Although a majority of the Western World has dropped all of their entry requirements already, tourists visiting Canada still risk being sent to quarantine when randomly selected for testing on-arrival and given a positive Covid result – even if no longer infectious. Whether you’re vaccinated or recovered, Canada makes no distinction.
From the onset of the pandemic, the North American country has resorted to countless measures to curb the viral spread. Among the most controversial ones, unvaccinated Canadians were, for a period of time, unable to board flights in Canada, and most foreigners, Americans included, were routinely turned away at the border.

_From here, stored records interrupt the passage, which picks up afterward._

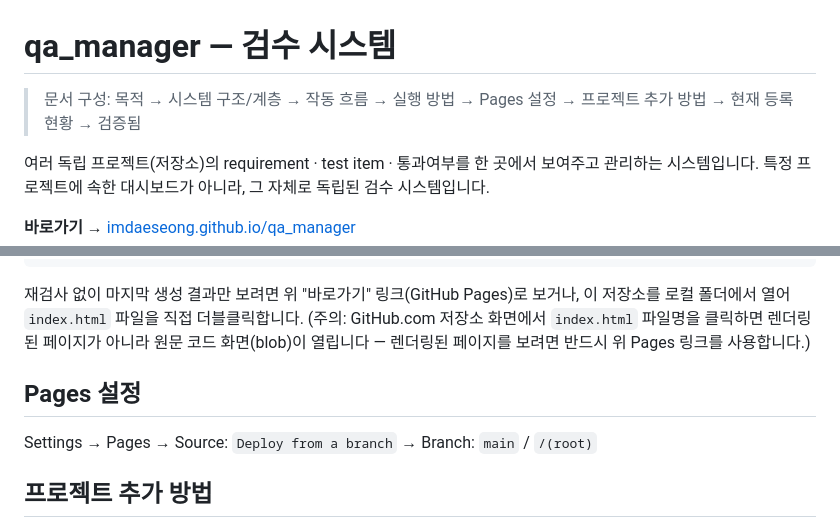
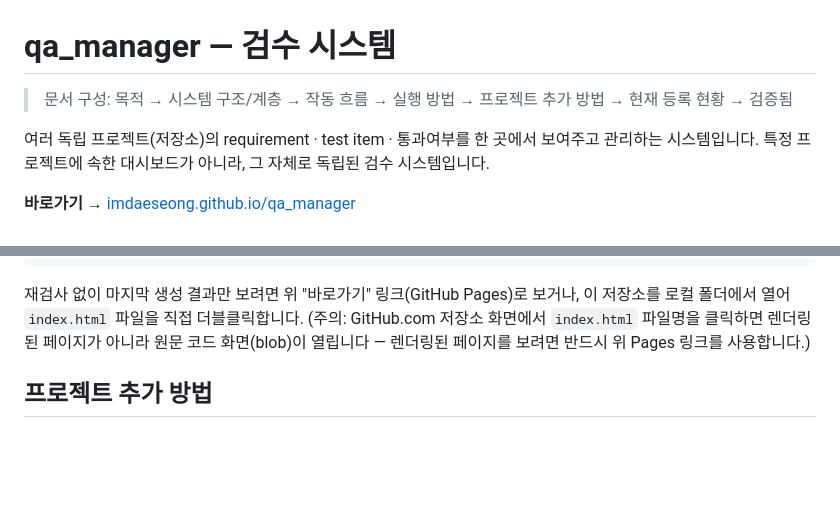
Before and after one commit to ImDaeseong/qa_manager, a Markdown page: README.md, 2 parts joined by grey strips. GitHub-like rendering; blank space fills up the shorter version.

Commit message:
Remove Pages settings section from README
Settings are a one-time GitHub repo config already done, not something
readers of this file need to repeat or reference going forward.

Co-Authored-By: Claude Sonnet 5 <noreply@anthropic.com>

```diff
--- a/README.md
+++ b/README.md
@@ -1,6 +1,6 @@
 # qa_manager — 검수 시스템
 
-> 문서 구성: 목적 → 시스템 구조/계층 → 작동 흐름 → 실행 방법 → Pages 설정 → 프로젝트 추가 방법 → 현재 등록 현황 → 검증됨
+> 문서 구성: 목적 → 시스템 구조/계층 → 작동 흐름 → 실행 방법 → 프로젝트 추가 방법 → 현재 등록 현황 → 검증됨
 
 여러 독립 프로젝트(저장소)의 requirement · test item · 통과여부를 한 곳에서
 보여주고 관리하는 시스템입니다. 특정 프로젝트에 속한 대시보드가 아니라,
@@ -51,10 +51,6 @@ python scripts\run_checklist.py [checklist.yaml]                 # 프로젝트
 저장소 화면에서 `index.html` 파일명을 클릭하면 렌더링된 페이지가 아니라 원문 코드
 화면(blob)이 열립니다 — 렌더링된 페이지를 보려면 반드시 위 Pages 링크를 사용합니다.)
 
-## Pages 설정
-
-Settings → Pages → Source: `Deploy from a branch` → Branch: `main` / `/(root)`
-
 ## 프로젝트 추가 방법
 
 1. `projects/<프로젝트명>/checklist.yaml`을 새로 만듭니다. 스키마는
```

These stricter rules have been relaxed and the world has moved on, but Canada still hasn’t fully let its guard down and continues barring international travel:
Canada’s Strict Border Rules Keeps Punishing Tourists Regardless Of Vaccination Status
It’s September 2022, and tourists, Canadian expats and business travelers can enter Canada once more. The country is no longer completely sealed off from the rest of the world, as it had been throughout 2020, and with each passing month, cross-border connectivity with the United States gets stronger – be it more flights, or reinstated railway links.
On the downside, Ottawa lawmakers have shown a firm reluctance in easing Canada’s much criticized travel rules – rules many deem outdated and unjustified by science. Yes, non-Canadians can visit for non-essential purposes, but they must tick a number of boxes to be eligible for travel. Among those there is a requirement to be fully vaccinated.
On top of that, they must submit personal information and agree to being tested on arrival. The policy, briefly paused at the peak of the summer travel chaos, was quickly reinforced as soon as congestion eased. While not all are subject to testing, those who do get picked must comply, and must test at an off-site location, no longer located in the arrival hall.
Interestingly, once their testing is conducted, tourists are not required to isolate while waiting for their results. If positive, they will be contacted by authorities and expected to isolate for 10 full days from the date of issue, regardless of having been allowed to walk freely at first, and irrespective of holding a vaccine certificate or recent recovery proof.
Are Canada’s Travel Rules Even Consistent At This Point?
To further add to the confusion, the province of Ontario, of which Toronto is a part of, has recently ended a five-day quarantine requirement residents faced when testing positive for Covid. Evidently, this goes against the federal resolution and the ten-day isolation period still applying to some tourists landing in Ontario.
The apparent inconsistency has been noted by visitors: as reported by Global News Canada, a San Francisco-based traveler was recently selected for testing upon arrival at Toronto Pearson Airport, soon after the program’s resumption. The result was allegedly delayed for ‘several’ days, until she contacted the lab for further information.
She was then ‘shocked’ to find out it came back positive and she needed to isolate for 10 days from that date. The San Franciscan assumed it was a ‘typo’, considering she and her partner had recovered from the disease recently and had voluntarily isolated for twelve days ahead of traveling. This mounted up to nothing, as a quarantine order was still issued.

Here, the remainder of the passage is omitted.